> _Required work_: Take every line from the entries below that includes the word "store" and copy it.

____

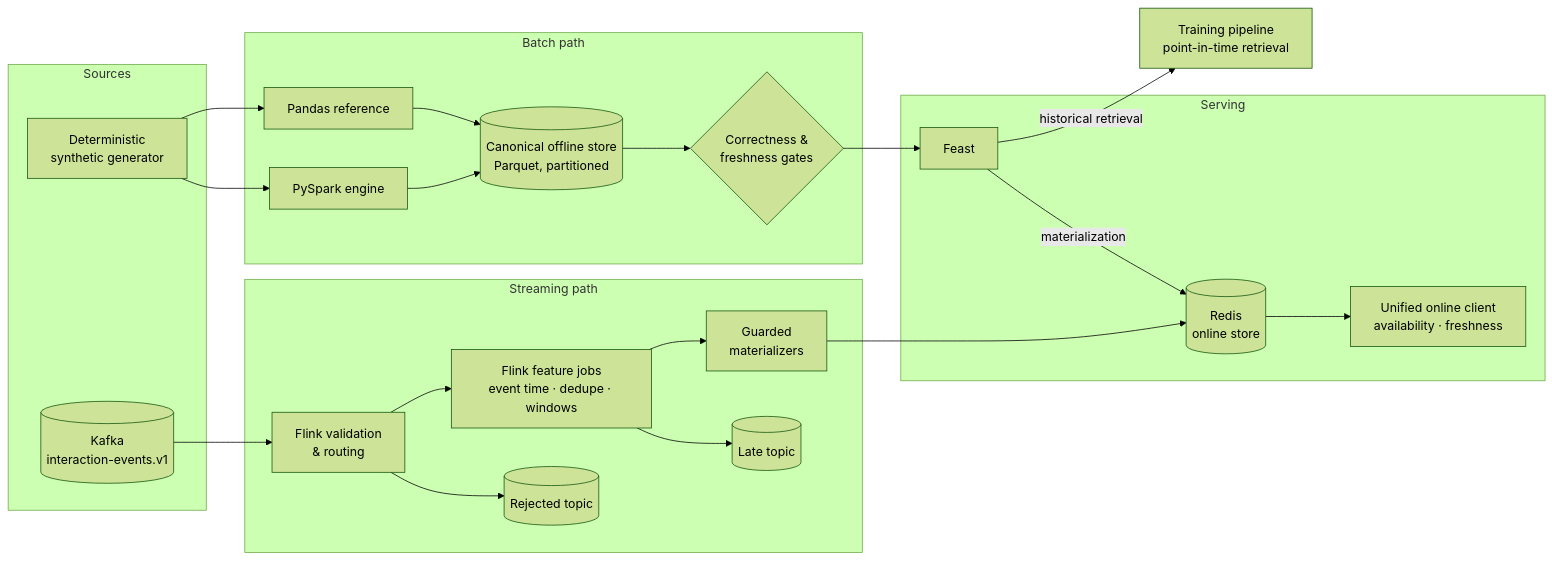
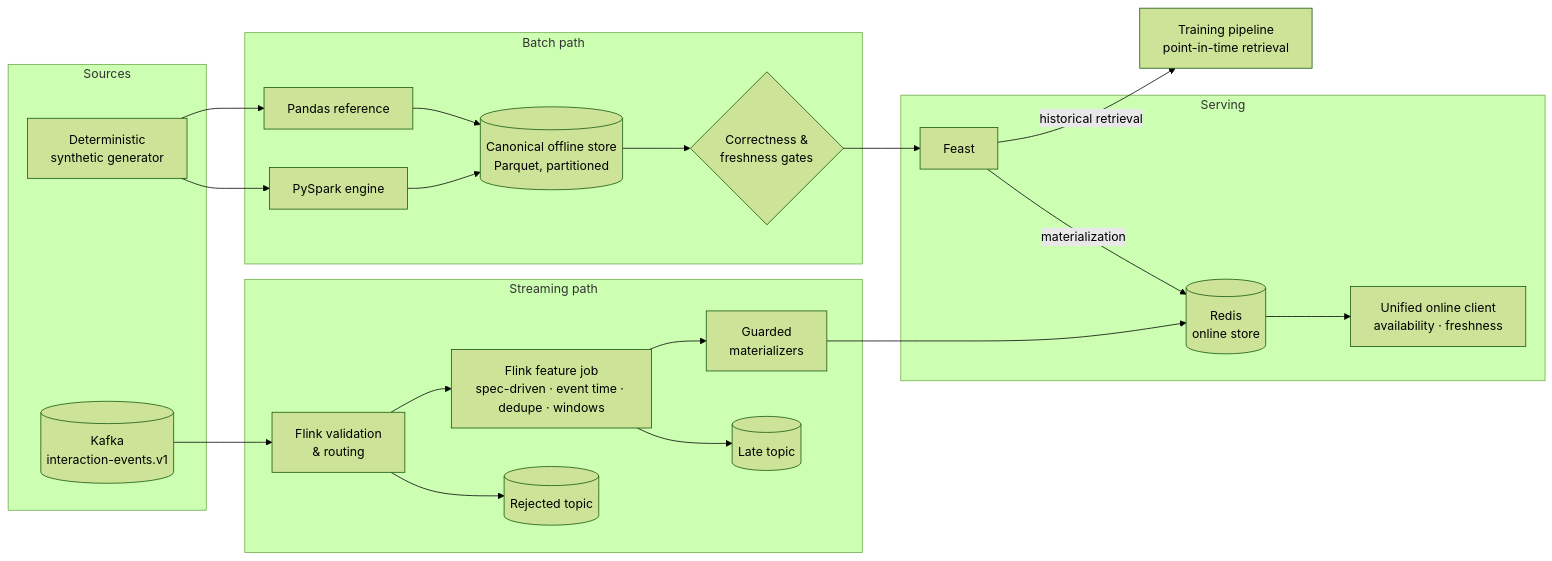
One commit to oster-dev/featureforge changed the diagram in README.md. Above: the diagram before and after it, drawn with Mermaid (forest theme). The commit also changed other lines of this file and 15 other files, not shown here.

First line of the commit message:
refactor: remove the hand-written feature jobs (#27)

````diff
--- a/README.md
+++ b/README.md
@@ -22,38 +22,38 @@
 ```mermaid
 flowchart LR
     subgraph Sources
         GEN[Deterministic<br/>synthetic generator]
         EV[(Kafka<br/>interaction-events.v1)]
     end
 
     subgraph Batch["Batch path"]
         PD[Pandas reference]
         SP[PySpark engine]
         OFF[(Canonical offline store<br/>Parquet, partitioned)]
         GATE{Correctness &<br/>freshness gates}
     end
 
     subgraph Stream["Streaming path"]
         VAL[Flink validation<br/>& routing]
         REJ[(Rejected topic)]
-        FJ[Flink feature jobs<br/>event time · dedupe · windows]
+        FJ[Flink feature job<br/>spec-driven · event time · dedupe · windows]
         LATE[(Late topic)]
         MAT[Guarded<br/>materializers]
     end
 
     subgraph Serving
         FEAST[Feast]
         REDIS[(Redis<br/>online store)]
         API[Unified online client<br/>availability · freshness]
     end
 
     TRAIN[Training pipeline<br/>point-in-time retrieval]
 
     GEN --> PD & SP --> OFF --> GATE --> FEAST
     FEAST -->|historical retrieval| TRAIN
     FEAST -->|materialization| REDIS
     EV --> VAL --> FJ --> MAT --> REDIS
     VAL --> REJ
     FJ --> LATE
     REDIS --> API
 ```
````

____

> _Completed task_:
         OFF[(Canonical offline store<br/>Parquet, partitioned)]
         REDIS[(Redis<br/>online store)]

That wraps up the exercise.